19.     IFR navigation and approaches by use of navigation systems;

20.     Use of IFR en route and instrument approach procedure charts;

21.     Procurement and use of aviation weather reports and forecasts and the elements of forecasting weather trends based on that information and personal observation of weather conditions;

22.     Safe and efficient operation of aircraft under instrument flight rules and conditions;

23.     Recognition of critical weather situations and windshear avoidance;

24.     Aeronautical decision making and judgment;

25.     Crew resource management, including crew communication and coordination.

 AERONAUTICAL EXPERIENCE:  Minimum of 250 hours of flight time as a pilot that consists of at least:

1.       100 hours in powered aircraft, of which 50 hours must be in airplanes.

2.       100 hours of pilot-in-command flight time, which includes at least:

a.    50 hours in airplanes; and

b.   50 hours in cross-country flight of which at least 10 hours must be in airplanes.

3.       20 hours of training on the following:

a.    Preflight  preparation;

b.   Preflight procedures;

c.    Airport and seaplane base operations;

d.   Takeoffs, landings and go-arounds;

e.    Performance maneuvers;

f.     Navigation;

g.    Slow flight and stalls;

h.    Emergency operations;

i.      Multi engine operations;

j.     High altitude operations;

k.   Air traffic control clearances and procedures;

l.      Flight by reference to instruments;

m.  Navigation systems;

n.    Instrument approach procedures.

o.   Postflight procedures.

4.       40 hours of instrument training:

a.    At least15 hours of instrument flight training from an authorized instructor, of which 5 hours must be in a multi engine airplane;

b.   At least 3 hours of instrument training within 60 days preceding the date of the test.

5.       10 hours of training in a multi engine airplane that has a retractable landing gear, flaps and controllable pitch propeller.

6.       One cross country flight of at least 2 hours in a multiengine airplane in day VFR conditions, consisting of a total straight-line distance of more than 100 nautical miles from the original point of departure.

7.       One cross country flight of at least 2 hours multiengine airplane in night VFR conditions, consisting of a total straight-line distance of more than 100 nautical miles from the original point of departure.

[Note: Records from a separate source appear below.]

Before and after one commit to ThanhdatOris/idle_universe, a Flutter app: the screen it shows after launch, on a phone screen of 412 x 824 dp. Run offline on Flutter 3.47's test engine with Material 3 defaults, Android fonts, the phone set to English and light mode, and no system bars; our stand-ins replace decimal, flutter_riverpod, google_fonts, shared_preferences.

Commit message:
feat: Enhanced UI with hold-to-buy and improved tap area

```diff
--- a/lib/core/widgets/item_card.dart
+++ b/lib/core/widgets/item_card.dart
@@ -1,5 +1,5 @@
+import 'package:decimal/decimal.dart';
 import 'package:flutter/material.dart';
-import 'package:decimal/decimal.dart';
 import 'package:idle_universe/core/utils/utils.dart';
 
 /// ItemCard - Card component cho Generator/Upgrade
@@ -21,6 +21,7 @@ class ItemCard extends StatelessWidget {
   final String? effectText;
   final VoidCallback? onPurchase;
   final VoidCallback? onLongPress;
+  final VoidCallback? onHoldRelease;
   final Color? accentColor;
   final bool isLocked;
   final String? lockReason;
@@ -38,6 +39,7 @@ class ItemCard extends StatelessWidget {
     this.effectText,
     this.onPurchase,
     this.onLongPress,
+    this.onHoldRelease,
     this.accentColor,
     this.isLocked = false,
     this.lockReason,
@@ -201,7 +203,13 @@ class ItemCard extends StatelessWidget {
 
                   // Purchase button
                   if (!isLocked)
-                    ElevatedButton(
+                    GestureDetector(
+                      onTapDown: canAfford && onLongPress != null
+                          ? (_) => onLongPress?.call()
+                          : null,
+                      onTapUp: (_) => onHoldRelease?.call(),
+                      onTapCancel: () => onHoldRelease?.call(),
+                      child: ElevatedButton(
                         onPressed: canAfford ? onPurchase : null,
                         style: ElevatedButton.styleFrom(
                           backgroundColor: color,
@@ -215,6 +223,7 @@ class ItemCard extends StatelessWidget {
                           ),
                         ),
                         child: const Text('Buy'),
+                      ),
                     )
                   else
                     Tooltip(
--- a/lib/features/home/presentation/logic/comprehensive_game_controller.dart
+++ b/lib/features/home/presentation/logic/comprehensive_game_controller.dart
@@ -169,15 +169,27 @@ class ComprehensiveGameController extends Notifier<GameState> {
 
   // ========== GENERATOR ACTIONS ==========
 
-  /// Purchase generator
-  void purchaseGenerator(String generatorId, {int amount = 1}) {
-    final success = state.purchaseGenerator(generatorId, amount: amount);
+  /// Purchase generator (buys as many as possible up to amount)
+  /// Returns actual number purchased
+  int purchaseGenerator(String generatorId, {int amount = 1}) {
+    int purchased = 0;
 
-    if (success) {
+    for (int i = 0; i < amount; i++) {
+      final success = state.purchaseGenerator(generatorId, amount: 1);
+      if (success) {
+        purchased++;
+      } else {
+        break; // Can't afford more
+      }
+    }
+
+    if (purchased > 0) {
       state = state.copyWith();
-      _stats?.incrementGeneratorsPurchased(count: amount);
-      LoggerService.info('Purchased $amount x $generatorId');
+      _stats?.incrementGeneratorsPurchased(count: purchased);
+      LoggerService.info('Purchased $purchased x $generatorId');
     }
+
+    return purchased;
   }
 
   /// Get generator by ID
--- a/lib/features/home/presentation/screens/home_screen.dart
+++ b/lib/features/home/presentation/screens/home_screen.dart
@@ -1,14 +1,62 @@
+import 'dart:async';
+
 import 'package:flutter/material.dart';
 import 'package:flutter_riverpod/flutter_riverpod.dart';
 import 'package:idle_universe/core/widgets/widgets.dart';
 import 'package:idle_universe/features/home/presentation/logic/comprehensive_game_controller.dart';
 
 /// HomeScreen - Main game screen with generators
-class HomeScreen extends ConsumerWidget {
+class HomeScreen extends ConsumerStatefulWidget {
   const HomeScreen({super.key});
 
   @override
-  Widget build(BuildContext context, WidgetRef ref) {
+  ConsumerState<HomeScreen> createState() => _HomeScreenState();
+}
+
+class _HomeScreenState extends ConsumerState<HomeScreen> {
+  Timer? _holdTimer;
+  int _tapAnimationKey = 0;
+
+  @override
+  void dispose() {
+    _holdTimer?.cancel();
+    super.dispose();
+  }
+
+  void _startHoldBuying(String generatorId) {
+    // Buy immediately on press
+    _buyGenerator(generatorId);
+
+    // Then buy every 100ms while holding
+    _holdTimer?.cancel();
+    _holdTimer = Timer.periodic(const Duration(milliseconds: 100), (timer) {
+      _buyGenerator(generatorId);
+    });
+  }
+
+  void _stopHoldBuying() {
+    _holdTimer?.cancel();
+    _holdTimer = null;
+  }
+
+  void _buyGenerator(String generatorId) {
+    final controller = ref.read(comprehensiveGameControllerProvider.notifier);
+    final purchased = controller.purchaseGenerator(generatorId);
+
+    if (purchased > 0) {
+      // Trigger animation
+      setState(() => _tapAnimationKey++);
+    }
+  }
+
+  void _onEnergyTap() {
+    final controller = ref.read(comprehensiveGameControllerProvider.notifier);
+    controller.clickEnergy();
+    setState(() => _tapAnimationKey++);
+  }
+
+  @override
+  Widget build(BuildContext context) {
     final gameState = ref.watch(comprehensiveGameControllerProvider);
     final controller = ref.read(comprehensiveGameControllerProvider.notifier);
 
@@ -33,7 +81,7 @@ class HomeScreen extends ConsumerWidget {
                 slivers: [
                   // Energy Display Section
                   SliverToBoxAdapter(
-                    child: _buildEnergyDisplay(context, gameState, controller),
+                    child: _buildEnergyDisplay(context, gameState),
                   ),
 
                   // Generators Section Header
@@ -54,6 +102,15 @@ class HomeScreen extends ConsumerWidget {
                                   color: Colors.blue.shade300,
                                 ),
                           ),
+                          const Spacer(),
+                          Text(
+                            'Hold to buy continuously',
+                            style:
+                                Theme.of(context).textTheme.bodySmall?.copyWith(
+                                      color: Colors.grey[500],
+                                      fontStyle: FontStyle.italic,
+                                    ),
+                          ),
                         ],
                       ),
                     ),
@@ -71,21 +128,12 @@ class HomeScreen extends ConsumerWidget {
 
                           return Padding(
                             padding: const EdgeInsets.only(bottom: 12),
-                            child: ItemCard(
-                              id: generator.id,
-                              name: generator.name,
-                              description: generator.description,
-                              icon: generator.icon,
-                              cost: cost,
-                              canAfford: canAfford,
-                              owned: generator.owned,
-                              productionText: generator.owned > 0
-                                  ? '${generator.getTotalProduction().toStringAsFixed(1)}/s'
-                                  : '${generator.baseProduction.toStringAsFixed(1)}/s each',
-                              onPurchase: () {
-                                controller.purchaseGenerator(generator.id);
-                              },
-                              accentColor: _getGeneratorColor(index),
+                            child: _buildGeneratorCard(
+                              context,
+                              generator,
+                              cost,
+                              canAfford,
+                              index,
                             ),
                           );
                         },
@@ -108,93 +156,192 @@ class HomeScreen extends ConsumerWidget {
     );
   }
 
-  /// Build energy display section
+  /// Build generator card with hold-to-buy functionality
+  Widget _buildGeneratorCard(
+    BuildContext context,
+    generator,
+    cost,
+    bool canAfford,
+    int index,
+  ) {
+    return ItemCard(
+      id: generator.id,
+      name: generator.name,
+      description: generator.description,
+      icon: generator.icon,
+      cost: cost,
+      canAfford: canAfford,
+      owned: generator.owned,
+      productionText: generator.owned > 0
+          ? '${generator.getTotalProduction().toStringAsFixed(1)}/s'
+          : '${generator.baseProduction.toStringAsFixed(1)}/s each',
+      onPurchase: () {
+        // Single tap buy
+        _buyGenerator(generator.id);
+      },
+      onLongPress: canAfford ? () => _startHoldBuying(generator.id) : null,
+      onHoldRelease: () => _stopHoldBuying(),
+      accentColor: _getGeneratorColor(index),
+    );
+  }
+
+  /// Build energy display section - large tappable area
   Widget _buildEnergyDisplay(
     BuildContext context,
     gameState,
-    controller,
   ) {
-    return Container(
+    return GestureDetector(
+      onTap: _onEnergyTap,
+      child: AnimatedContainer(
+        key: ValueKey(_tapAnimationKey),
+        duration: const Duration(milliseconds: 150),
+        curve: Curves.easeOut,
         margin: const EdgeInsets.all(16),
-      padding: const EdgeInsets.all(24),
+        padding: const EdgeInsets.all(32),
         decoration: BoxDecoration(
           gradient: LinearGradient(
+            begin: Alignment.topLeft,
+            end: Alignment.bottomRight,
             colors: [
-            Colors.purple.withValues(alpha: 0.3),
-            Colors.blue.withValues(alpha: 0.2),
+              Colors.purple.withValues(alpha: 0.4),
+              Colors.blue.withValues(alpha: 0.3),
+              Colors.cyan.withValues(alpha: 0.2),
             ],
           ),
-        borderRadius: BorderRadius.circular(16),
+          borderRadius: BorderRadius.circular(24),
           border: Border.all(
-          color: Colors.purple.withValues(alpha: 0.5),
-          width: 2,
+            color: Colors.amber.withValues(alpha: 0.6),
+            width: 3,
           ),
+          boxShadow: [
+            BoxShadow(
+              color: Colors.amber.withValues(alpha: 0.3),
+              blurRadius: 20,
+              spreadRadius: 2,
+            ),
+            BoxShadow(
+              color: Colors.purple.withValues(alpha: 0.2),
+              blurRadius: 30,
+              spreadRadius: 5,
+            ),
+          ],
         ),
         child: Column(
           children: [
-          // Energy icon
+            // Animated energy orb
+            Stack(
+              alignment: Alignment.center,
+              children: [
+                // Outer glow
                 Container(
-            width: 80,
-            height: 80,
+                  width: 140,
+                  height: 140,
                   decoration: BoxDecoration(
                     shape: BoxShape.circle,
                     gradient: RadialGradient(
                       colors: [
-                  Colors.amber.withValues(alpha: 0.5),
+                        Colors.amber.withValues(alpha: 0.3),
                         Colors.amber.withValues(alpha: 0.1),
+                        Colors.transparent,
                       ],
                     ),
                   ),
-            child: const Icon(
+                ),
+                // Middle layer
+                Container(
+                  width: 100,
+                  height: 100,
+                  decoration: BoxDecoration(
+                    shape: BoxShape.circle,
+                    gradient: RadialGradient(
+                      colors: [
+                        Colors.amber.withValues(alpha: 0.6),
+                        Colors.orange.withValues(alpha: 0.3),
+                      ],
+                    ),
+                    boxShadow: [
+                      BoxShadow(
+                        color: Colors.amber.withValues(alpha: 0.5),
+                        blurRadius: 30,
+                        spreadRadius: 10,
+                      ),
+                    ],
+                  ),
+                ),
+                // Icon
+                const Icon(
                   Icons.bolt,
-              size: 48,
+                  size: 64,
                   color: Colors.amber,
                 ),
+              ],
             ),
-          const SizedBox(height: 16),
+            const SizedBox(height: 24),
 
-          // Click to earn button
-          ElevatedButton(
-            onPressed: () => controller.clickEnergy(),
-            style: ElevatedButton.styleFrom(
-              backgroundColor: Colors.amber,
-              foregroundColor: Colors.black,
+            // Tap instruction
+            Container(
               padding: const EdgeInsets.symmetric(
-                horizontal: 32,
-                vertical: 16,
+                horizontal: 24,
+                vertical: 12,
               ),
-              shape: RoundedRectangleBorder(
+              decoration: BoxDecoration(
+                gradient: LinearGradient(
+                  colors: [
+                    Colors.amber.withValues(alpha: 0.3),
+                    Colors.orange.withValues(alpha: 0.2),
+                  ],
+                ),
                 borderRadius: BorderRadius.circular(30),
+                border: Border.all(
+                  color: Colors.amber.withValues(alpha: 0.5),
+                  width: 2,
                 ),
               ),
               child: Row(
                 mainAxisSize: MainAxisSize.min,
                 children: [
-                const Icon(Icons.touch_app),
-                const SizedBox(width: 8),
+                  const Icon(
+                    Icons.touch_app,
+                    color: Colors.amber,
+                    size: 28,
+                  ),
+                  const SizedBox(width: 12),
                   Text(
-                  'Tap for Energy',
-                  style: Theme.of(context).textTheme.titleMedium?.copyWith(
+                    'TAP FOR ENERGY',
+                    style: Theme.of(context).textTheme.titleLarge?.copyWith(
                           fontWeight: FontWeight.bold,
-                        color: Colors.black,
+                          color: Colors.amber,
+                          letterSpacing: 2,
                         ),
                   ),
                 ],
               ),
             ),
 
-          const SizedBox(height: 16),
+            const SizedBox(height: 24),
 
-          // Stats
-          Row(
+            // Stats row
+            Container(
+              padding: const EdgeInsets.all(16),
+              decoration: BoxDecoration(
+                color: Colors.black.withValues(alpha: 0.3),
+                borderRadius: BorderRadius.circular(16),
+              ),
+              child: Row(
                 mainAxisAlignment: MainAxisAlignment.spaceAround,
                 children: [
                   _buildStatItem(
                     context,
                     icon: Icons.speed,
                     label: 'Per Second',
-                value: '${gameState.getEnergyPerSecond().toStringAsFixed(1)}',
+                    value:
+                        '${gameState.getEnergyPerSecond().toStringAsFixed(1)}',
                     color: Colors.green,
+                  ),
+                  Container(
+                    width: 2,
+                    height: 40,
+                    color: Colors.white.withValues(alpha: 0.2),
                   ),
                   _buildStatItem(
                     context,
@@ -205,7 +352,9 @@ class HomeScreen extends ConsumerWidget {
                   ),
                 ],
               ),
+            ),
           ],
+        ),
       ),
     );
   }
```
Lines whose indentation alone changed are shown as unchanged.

8.       3 hours in a multi engine airplane in preparation for the practical test within the 60 day period preceding the date of the test.

9.       10 hours of solo flight time in a multi engine airplane or 10 hours of flight time performing the duties of pilot in command in a multi engine airplane with an authorized instructor.

10.     One cross country flight of not less than 300 nautical miles total distance with landings at a minimum of three points, one of which is a straight line distance of at least 250 nautical miles from the original departure point.

11.     5 hours in night VFR conditions with 10 takeoffs and 10 landings (with each landing involving a flight with a traffic pattern) at an airport with an operating control tower.

COST:
AIRCRAFT - BE C23
150 Hours @ $111.30 (tax and fuel included) = $ 16,695.00

AIRCRAFT PA 23
50 Hours @ $157.50 (tax and fuel included) = $ 7,875.00

INSTRUCTOR SINGLE
150 Hours @ $36.00 = $ 5,400.00

MULTI INSTRUCTOR
50 Hours @ $44.00 = $ 2,200.00

GROUND INSTRUCTION (ONE ON ONE)
100 Hours @ $24.00 = $ 2,400.00

TRAINING MATERIALS = $ 300.00

FAA TESTING FEES
4 flight tests & 2 knowledge tests = $ 1,300.00

APPROXIMATE TOTAL COST: $ 36,170.00